THE DATA ::
┄┄┄┄┄┄
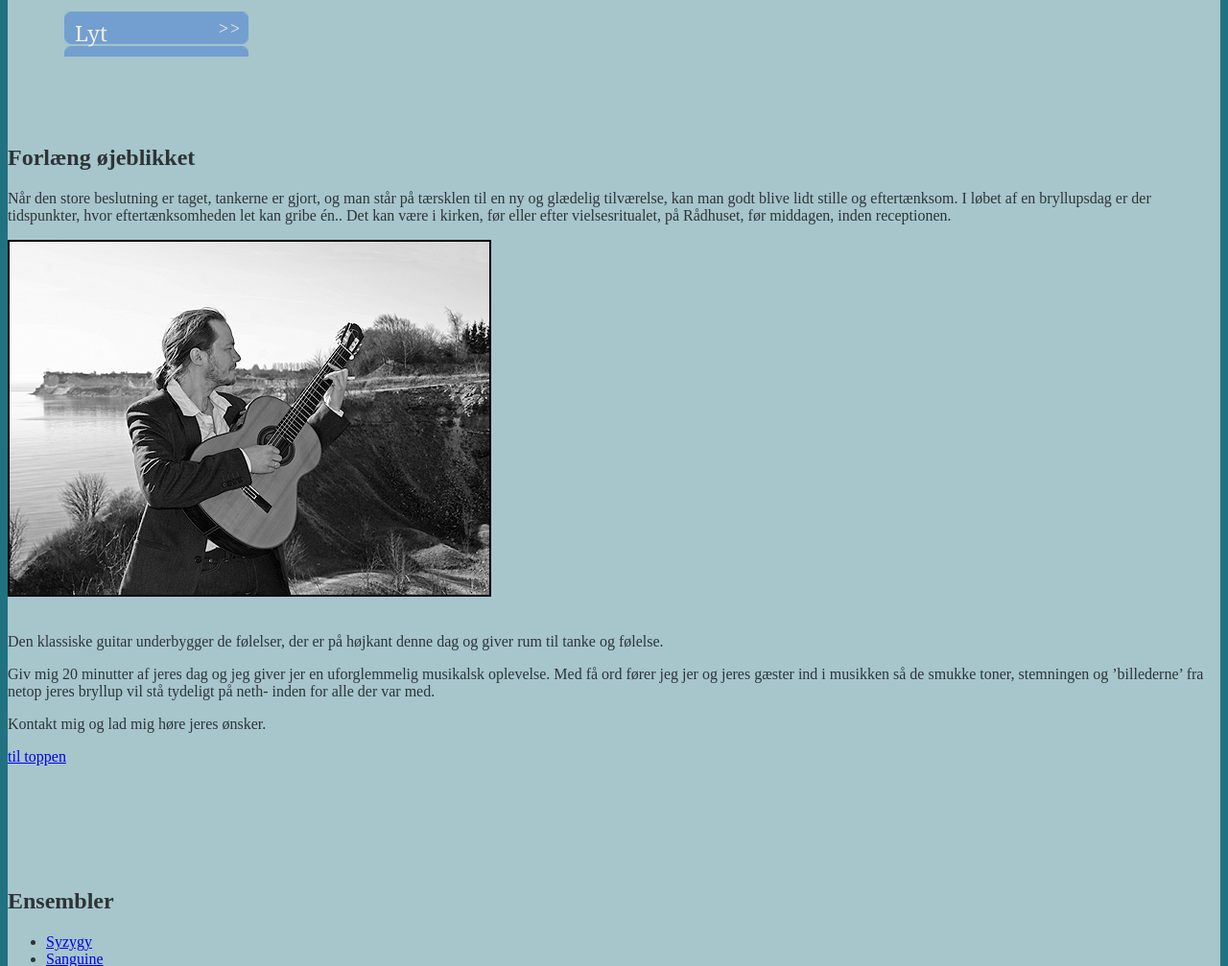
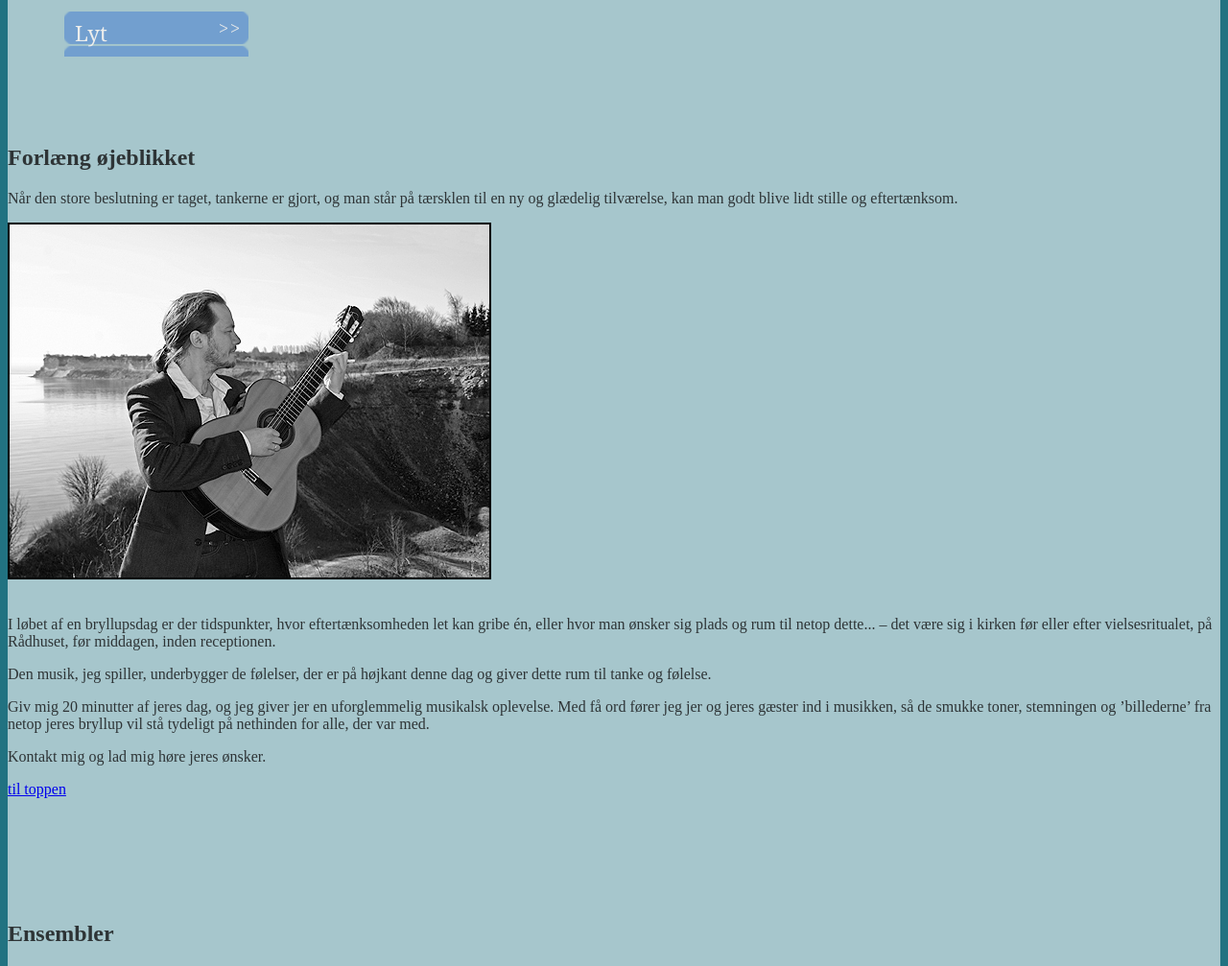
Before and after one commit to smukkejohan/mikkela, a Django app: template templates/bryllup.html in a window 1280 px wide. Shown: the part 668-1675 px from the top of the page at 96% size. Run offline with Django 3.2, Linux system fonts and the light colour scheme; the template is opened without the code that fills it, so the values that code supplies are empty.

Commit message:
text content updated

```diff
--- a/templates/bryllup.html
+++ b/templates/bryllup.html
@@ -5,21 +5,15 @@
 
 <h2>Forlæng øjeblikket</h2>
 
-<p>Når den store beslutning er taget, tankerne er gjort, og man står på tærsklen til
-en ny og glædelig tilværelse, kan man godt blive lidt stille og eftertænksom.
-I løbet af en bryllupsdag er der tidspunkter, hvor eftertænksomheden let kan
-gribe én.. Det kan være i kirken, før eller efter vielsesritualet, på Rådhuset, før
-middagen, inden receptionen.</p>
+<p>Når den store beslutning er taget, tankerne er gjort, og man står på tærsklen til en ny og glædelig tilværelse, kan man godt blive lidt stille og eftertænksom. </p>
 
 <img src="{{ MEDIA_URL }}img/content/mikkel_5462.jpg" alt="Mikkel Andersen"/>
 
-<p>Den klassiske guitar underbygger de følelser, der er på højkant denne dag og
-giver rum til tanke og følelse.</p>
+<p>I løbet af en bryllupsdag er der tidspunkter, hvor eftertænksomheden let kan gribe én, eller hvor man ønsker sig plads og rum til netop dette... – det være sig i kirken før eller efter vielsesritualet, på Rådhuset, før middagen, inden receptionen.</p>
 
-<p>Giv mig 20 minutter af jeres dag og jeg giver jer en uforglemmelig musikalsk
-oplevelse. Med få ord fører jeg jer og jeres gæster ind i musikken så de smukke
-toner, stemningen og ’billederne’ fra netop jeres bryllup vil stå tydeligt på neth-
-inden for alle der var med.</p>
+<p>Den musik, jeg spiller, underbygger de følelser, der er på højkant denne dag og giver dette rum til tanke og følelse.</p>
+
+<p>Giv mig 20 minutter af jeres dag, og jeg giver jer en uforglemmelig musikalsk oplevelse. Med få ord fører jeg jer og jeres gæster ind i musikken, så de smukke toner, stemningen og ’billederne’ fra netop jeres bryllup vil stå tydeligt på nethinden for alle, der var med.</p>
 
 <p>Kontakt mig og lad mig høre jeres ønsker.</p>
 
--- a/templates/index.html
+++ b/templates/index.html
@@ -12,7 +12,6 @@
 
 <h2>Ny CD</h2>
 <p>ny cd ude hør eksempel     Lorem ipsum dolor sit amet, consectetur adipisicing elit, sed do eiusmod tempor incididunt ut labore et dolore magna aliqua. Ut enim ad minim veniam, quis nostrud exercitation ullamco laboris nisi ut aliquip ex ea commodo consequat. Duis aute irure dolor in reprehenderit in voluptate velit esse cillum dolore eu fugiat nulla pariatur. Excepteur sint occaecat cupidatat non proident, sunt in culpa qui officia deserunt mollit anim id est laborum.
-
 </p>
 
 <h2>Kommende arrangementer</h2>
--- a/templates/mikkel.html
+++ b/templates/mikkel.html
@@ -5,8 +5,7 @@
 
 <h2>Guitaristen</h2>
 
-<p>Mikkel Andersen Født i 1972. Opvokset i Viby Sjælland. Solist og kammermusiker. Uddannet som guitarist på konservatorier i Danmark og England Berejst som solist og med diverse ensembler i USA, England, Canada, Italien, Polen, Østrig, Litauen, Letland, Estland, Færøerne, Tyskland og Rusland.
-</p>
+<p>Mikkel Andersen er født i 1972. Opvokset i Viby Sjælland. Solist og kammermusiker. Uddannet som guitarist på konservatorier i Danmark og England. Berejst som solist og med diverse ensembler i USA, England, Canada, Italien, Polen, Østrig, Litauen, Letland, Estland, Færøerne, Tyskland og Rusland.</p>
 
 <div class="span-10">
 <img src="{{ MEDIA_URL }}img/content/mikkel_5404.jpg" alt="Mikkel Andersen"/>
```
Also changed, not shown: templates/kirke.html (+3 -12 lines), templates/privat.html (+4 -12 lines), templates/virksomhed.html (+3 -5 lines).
┄┄┄┄┄┄
TASK DIRECTIONS :: Please repeat the listing above word for word, with the pictures removed.

OUTPUT OF THE EXERCISE ::
Before and after one commit to smukkejohan/mikkela, a Django app: template templates/bryllup.html in a window 1280 px wide. Shown: the part 668-1675 px from the top of the page at 96% size. Run offline with Django 3.2, Linux system fonts and the light colour scheme; the template is opened without the code that fills it, so the values that code supplies are empty.

Commit message:
text content updated

```diff
--- a/templates/bryllup.html
+++ b/templates/bryllup.html
@@ -5,21 +5,15 @@
 
 <h2>Forlæng øjeblikket</h2>
 
-<p>Når den store beslutning er taget, tankerne er gjort, og man står på tærsklen til
-en ny og glædelig tilværelse, kan man godt blive lidt stille og eftertænksom.
-I løbet af en bryllupsdag er der tidspunkter, hvor eftertænksomheden let kan
-gribe én.. Det kan være i kirken, før eller efter vielsesritualet, på Rådhuset, før
-middagen, inden receptionen.</p>
+<p>Når den store beslutning er taget, tankerne er gjort, og man står på tærsklen til en ny og glædelig tilværelse, kan man godt blive lidt stille og eftertænksom. </p>
 
 <img src="{{ MEDIA_URL }}img/content/mikkel_5462.jpg" alt="Mikkel Andersen"/>
 
-<p>Den klassiske guitar underbygger de følelser, der er på højkant denne dag og
-giver rum til tanke og følelse.</p>
+<p>I løbet af en bryllupsdag er der tidspunkter, hvor eftertænksomheden let kan gribe én, eller hvor man ønsker sig plads og rum til netop dette... – det være sig i kirken før eller efter vielsesritualet, på Rådhuset, før middagen, inden receptionen.</p>
 
-<p>Giv mig 20 minutter af jeres dag og jeg giver jer en uforglemmelig musikalsk
-oplevelse. Med få ord fører jeg jer og jeres gæster ind i musikken så de smukke
-toner, stemningen og ’billederne’ fra netop jeres bryllup vil stå tydeligt på neth-
-inden for alle der var med.</p>
+<p>Den musik, jeg spiller, underbygger de følelser, der er på højkant denne dag og giver dette rum til tanke og følelse.</p>
+
+<p>Giv mig 20 minutter af jeres dag, og jeg giver jer en uforglemmelig musikalsk oplevelse. Med få ord fører jeg jer og jeres gæster ind i musikken, så de smukke toner, stemningen og ’billederne’ fra netop jeres bryllup vil stå tydeligt på nethinden for alle, der var med.</p>
 
 <p>Kontakt mig og lad mig høre jeres ønsker.</p>
 
--- a/templates/index.html
+++ b/templates/index.html
@@ -12,7 +12,6 @@
 
 <h2>Ny CD</h2>
 <p>ny cd ude hør eksempel     Lorem ipsum dolor sit amet, consectetur adipisicing elit, sed do eiusmod tempor incididunt ut labore et dolore magna aliqua. Ut enim ad minim veniam, quis nostrud exercitation ullamco laboris nisi ut aliquip ex ea commodo consequat. Duis aute irure dolor in reprehenderit in voluptate velit esse cillum dolore eu fugiat nulla pariatur. Excepteur sint occaecat cupidatat non proident, sunt in culpa qui officia deserunt mollit anim id est laborum.
-
 </p>
 
 <h2>Kommende arrangementer</h2>
--- a/templates/mikkel.html
+++ b/templates/mikkel.html
@@ -5,8 +5,7 @@
 
 <h2>Guitaristen</h2>
 
-<p>Mikkel Andersen Født i 1972. Opvokset i Viby Sjælland. Solist og kammermusiker. Uddannet som guitarist på konservatorier i Danmark og England Berejst som solist og med diverse ensembler i USA, England, Canada, Italien, Polen, Østrig, Litauen, Letland, Estland, Færøerne, Tyskland og Rusland.
-</p>
+<p>Mikkel Andersen er født i 1972. Opvokset i Viby Sjælland. Solist og kammermusiker. Uddannet som guitarist på konservatorier i Danmark og England. Berejst som solist og med diverse ensembler i USA, England, Canada, Italien, Polen, Østrig, Litauen, Letland, Estland, Færøerne, Tyskland og Rusland.</p>
 
 <div class="span-10">
 <img src="{{ MEDIA_URL }}img/content/mikkel_5404.jpg" alt="Mikkel Andersen"/>
```
Also changed, not shown: templates/kirke.html (+3 -12 lines), templates/privat.html (+4 -12 lines), templates/virksomhed.html (+3 -5 lines).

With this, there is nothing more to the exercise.